This page shows how to evaluate the country risk. When a government issues bonds, denominated in a foreign currency, the interest rate on the bond can be compared to a rate on a riskless investment in that currency to get a market measure of the default spread for that country. In estimating the country risk premium, NEPRA has used a method where the premium on Pakistani government bonds issued in USD is measured relative to bonds with similar maturities. This premium or spread on government bonds is essentially the same as the credit spread on a corporate bond and it is also the came as the credit default swap for Pakistani bonds. Using the NEPRA approach, this credit spread that has been presented in Figures 5 and 12 on Pakistani bonds versus USD bonds with the equivalent maturity is added as the country risk premium. As the premium is measured for debt investors, the NEPRA approach uses an additional premium for equity which is supposed to be riskier than debt (in general one should be careful in comparing debt and equity returns because debt only has downside and equity has upside). This NEPRA adjustment to equity is computed using a standard deviation ratio.  If you believe that the yield on Pakistani bonds with debt service paid in USD reflects the probability of default and the loss given default and also that the default on Pakistani bonds would probably mean that the Pakistani government would default on PPA agreements would occur with a Pakistani default on the USD bonds, then the country risk premium derived from USD default spreads makes sense.

I present a case study of applied data from reports written by Aswath Damodaran. I disagree with many of the techniques developed by Damodoran (which generally overestimate the cost of capital), and I have published some of my critiques on my website. However, for comparison and reference, I present alternative views of the cost of capital. Damodaran’s cost of capital estimates for Pakistan for typical companies are shown below. The table is an estimate of the general cost of capital in Pakistan (if the company had a beta of one) and not specific to the energy industry. Updates of the Damodaran cost of capital estimates produce a decline in the cost of capital from 19.96% in 2014 to 10.99% in 2021.

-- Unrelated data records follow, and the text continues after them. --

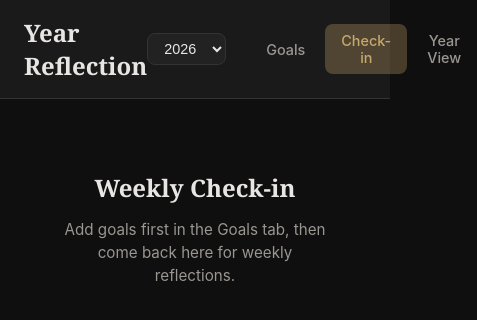
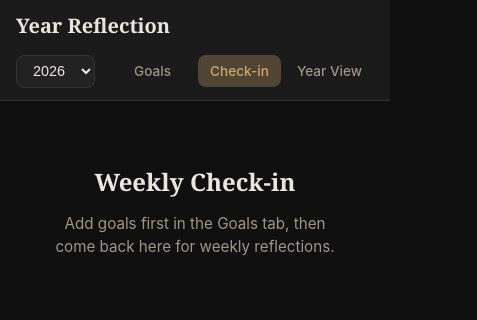
Before and after one commit to kristina8wong/reflection-site, a React (Vite) app: page / in a window 390 px wide. Shown: the top 320 px of the page, 477 px wide, since content can reach past the window. Built offline with nearby package versions, Linux system fonts and the light colour scheme.

Commit message:
Added mobile-responsive design

```diff
--- a/src/App.css
+++ b/src/App.css
@@ -15,6 +15,8 @@
   flex-shrink: 0;
   -webkit-app-region: drag;
   app-region: drag;
+  flex-wrap: wrap;
+  gap: 0.75rem;
 }
 
 .app-title {
@@ -26,7 +28,29 @@
 .header-right {
   display: flex;
   align-items: center;
-  gap: 1.5rem;
+  gap: 1rem;
+  flex-wrap: wrap;
+}
+
+@media (max-width: 640px) {
+  .app-header {
+    padding: 0.75rem 1rem;
+  }
+
+  .app-title {
+    font-size: 1.25rem;
+    width: 100%;
+    margin-bottom: 0.25rem;
+  }
+
+  .header-right {
+    width: 100%;
+    justify-content: space-between;
+  }
+
+  .year-select {
+    order: -1;
+  }
 }
 
 .year-select,
@@ -53,6 +77,7 @@
 .nav-tabs {
   display: flex;
   gap: 0.25rem;
+  flex: 1;
 }
 
 .nav-tab {
@@ -62,6 +87,16 @@
   color: var(--text-muted);
   border-radius: 8px;
   transition: color 0.2s, background 0.2s;
+  white-space: nowrap;
+}
+
+@media (max-width: 640px) {
+  .nav-tab {
+    padding: 0.5rem 0.75rem;
+    font-size: 0.85rem;
+    flex: 1;
+    text-align: center;
+  }
 }
 
 .nav-tab:hover {
@@ -79,3 +114,9 @@
   overflow: auto;
   padding: 1.5rem;
 }
+
+@media (max-width: 640px) {
+  .app-main {
+    padding: 1rem;
+  }
+}
--- a/src/views/CheckInView.css
+++ b/src/views/CheckInView.css
@@ -69,13 +69,14 @@
 .week-selector {
   display: flex;
   align-items: center;
-  gap: 1rem;
+  gap: 0.75rem;
   margin: 0.75rem 0 0.25rem;
+  flex-wrap: wrap;
 }
 
 .week-nav {
   padding: 0.5rem 1rem;
-  min-width: 100px;
+  min-width: 90px;
   display: flex;
   align-items: center;
   justify-content: center;
@@ -85,6 +86,18 @@
   color: var(--text);
   font-size: 0.95rem;
   transition: background 0.2s, border-color 0.2s;
+}
+
+@media (max-width: 640px) {
+  .week-nav {
+    padding: 0.4rem 0.75rem;
+    min-width: 80px;
+    font-size: 0.85rem;
+  }
+
+  .week-label {
+    font-size: 0.95rem;
+  }
 }
 
 .week-nav:hover:not(:disabled) {
@@ -217,6 +230,21 @@
   transition: all 0.2s;
 }
 
+@media (max-width: 640px) {
+  .rating-btn {
+    min-width: 60px;
+    padding: 0.4rem 0.4rem;
+  }
+
+  .rating-num {
+    font-size: 0.9rem;
+  }
+
+  .rating-desc {
+    font-size: 0.65rem;
+  }
+}
+
 .rating-num {
   font-size: 1rem;
   font-weight: 600;
--- a/src/views/GoalsView.css
+++ b/src/views/GoalsView.css
@@ -118,6 +118,19 @@
   margin-bottom: 0.75rem;
 }
 
+@media (max-width: 640px) {
+  .goal-card {
+    padding: 1rem;
+    flex-direction: column;
+    gap: 0.75rem;
+  }
+
+  .goal-actions {
+    width: 100%;
+    justify-content: flex-end;
+  }
+}
+
 .goal-content h3 {
   font-size: 1.1rem;
   margin-bottom: 0.25rem;
--- a/src/views/YearView.css
+++ b/src/views/YearView.css
@@ -21,6 +21,20 @@
 
 .year-header h2 {
   margin-bottom: 0.5rem;
+}
+
+@media (max-width: 640px) {
+  .year-header {
+    margin-bottom: 1rem;
+  }
+
+  .year-header h2 {
+    font-size: 1.25rem;
+  }
+
+  .year-header .muted {
+    font-size: 0.85rem;
+  }
 }
 
 .year-timeline {
```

The decline in cost of capital for Pakistan is largely driven by a dramatic decline in the country risk premium.  The 2021 cost of capital of 10.99% which includes default credit spreads as the basis for the country risk premium is lower than the recommendation that I made (even if it is a general number and not directly associated with the specific generation companies).


The data from historic Damodaran reports is inclded in the file below. I hope you are asking why if the real risk of governement default can have these kind of swings from year to year. If you are asking whether the dramatic changes in country risk premium represent swings in true risks faced by investors of contract defaults (what country risk is supposed to measure), I think you are correct.

The final part of the risk premium involves the country risk premium or CRP.  The CRP is a controversial item that suggests the risks of investing in countries like Pakistan are greater than investing in developed countries because the country of Pakistan may not repay debt. In the context of price regulated electricity where payments are made by the government, it may reasonable to expect that if the government cannot pay foreign debts, that it will also not be able to make payments associated with the PPA contracts. In addition to the credit spread that corresponds to the default risk, it can be argued that equity experiences added risk because of the priority for debt in paying cash flow.  The CRP has been derived from differences in the borrowing rate between Pakistan and the yield on US bonds in other studies (e.g., Damodaran). This credit spreads that are shown in Figure 5 show that credit spreads have come down since the beginning of the pandemic. Current spreads for Pakistani government default risk vary between 4.5% and 7.5%. If markets were efficient, these spreads which are theoretically driven by the risk of default on government debt. These spreads imply very high implied probabilities of default and are driven by questionable assessments of risk made by credit rating agencies.  would be a reasonable representation of the true default probability.

Some of the literature on Country Risk Premium suggests that it is better to make direct assessments about the cash flow loss from country risk rather than making an arbitrary premium adjustment.  Unfortunately, these assessments are often made using vague statements rather than an illustration of how the analysis would work. Table 13 illustrates that you could set-up a cash flow table and include scenarios where country policies result in lower cash flow.  If you put a probability on the loss of cash flow, you can compute the IRR that is realised and evaluate back into the country risk premium. Table 13 demonstrates in a hypothetical example, that if you make an assumption about the probability that cash flows will be reduced and also the time period of the reduction, that you can back into the country risk premium. The issue with this method is that NEPRA would have to make an assessment that defaults occur because of its own actions.

Table 13 – Direct Calculation of Country Risk